TASK BRIEF: Reproduce the records precisely. Every line should be included.

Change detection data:
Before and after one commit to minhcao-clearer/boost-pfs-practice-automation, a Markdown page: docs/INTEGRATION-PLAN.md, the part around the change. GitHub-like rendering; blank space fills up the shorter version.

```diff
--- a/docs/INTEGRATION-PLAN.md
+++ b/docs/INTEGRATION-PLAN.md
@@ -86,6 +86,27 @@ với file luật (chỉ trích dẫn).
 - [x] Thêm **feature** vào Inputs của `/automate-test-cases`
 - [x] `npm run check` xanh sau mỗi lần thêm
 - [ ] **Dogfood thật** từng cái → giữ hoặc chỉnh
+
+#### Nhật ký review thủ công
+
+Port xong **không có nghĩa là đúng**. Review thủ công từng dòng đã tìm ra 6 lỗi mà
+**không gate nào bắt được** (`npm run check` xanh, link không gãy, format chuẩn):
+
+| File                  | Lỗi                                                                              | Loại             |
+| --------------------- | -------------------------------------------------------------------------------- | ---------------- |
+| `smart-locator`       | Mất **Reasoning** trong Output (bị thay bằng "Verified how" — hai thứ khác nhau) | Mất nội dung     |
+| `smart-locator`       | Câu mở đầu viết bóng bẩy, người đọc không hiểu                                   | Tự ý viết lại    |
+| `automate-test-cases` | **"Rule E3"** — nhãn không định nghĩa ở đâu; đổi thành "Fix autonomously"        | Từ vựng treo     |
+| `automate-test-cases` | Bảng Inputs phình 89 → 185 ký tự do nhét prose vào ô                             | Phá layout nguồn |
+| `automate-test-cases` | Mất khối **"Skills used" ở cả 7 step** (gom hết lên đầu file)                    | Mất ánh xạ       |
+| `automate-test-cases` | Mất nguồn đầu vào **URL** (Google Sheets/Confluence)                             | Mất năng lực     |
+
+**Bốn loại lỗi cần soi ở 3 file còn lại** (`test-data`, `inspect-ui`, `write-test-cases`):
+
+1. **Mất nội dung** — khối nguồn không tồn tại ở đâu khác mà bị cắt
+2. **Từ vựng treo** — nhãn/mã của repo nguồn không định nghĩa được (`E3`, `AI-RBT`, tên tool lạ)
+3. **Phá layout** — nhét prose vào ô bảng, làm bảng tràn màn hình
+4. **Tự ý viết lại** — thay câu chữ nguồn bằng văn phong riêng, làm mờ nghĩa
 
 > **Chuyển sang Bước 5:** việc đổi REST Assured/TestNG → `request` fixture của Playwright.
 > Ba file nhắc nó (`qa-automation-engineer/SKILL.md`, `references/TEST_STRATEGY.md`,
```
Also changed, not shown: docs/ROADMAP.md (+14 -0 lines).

FINISHED TASK:
Before and after one commit to minhcao-clearer/boost-pfs-practice-automation, a Markdown page: docs/INTEGRATION-PLAN.md, the part around the change. GitHub-like rendering; blank space fills up the shorter version.

```diff
--- a/docs/INTEGRATION-PLAN.md
+++ b/docs/INTEGRATION-PLAN.md
@@ -86,6 +86,27 @@ với file luật (chỉ trích dẫn).
 - [x] Thêm **feature** vào Inputs của `/automate-test-cases`
 - [x] `npm run check` xanh sau mỗi lần thêm
 - [ ] **Dogfood thật** từng cái → giữ hoặc chỉnh
+
+#### Nhật ký review thủ công
+
+Port xong **không có nghĩa là đúng**. Review thủ công từng dòng đã tìm ra 6 lỗi mà
+**không gate nào bắt được** (`npm run check` xanh, link không gãy, format chuẩn):
+
+| File                  | Lỗi                                                                              | Loại             |
+| --------------------- | -------------------------------------------------------------------------------- | ---------------- |
+| `smart-locator`       | Mất **Reasoning** trong Output (bị thay bằng "Verified how" — hai thứ khác nhau) | Mất nội dung     |
+| `smart-locator`       | Câu mở đầu viết bóng bẩy, người đọc không hiểu                                   | Tự ý viết lại    |
+| `automate-test-cases` | **"Rule E3"** — nhãn không định nghĩa ở đâu; đổi thành "Fix autonomously"        | Từ vựng treo     |
+| `automate-test-cases` | Bảng Inputs phình 89 → 185 ký tự do nhét prose vào ô                             | Phá layout nguồn |
+| `automate-test-cases` | Mất khối **"Skills used" ở cả 7 step** (gom hết lên đầu file)                    | Mất ánh xạ       |
+| `automate-test-cases` | Mất nguồn đầu vào **URL** (Google Sheets/Confluence)                             | Mất năng lực     |
+
+**Bốn loại lỗi cần soi ở 3 file còn lại** (`test-data`, `inspect-ui`, `write-test-cases`):
+
+1. **Mất nội dung** — khối nguồn không tồn tại ở đâu khác mà bị cắt
+2. **Từ vựng treo** — nhãn/mã của repo nguồn không định nghĩa được (`E3`, `AI-RBT`, tên tool lạ)
+3. **Phá layout** — nhét prose vào ô bảng, làm bảng tràn màn hình
+4. **Tự ý viết lại** — thay câu chữ nguồn bằng văn phong riêng, làm mờ nghĩa
 
 > **Chuyển sang Bước 5:** việc đổi REST Assured/TestNG → `request` fixture của Playwright.
 > Ba file nhắc nó (`qa-automation-engineer/SKILL.md`, `references/TEST_STRATEGY.md`,
```
Also changed, not shown: docs/ROADMAP.md (+14 -0 lines).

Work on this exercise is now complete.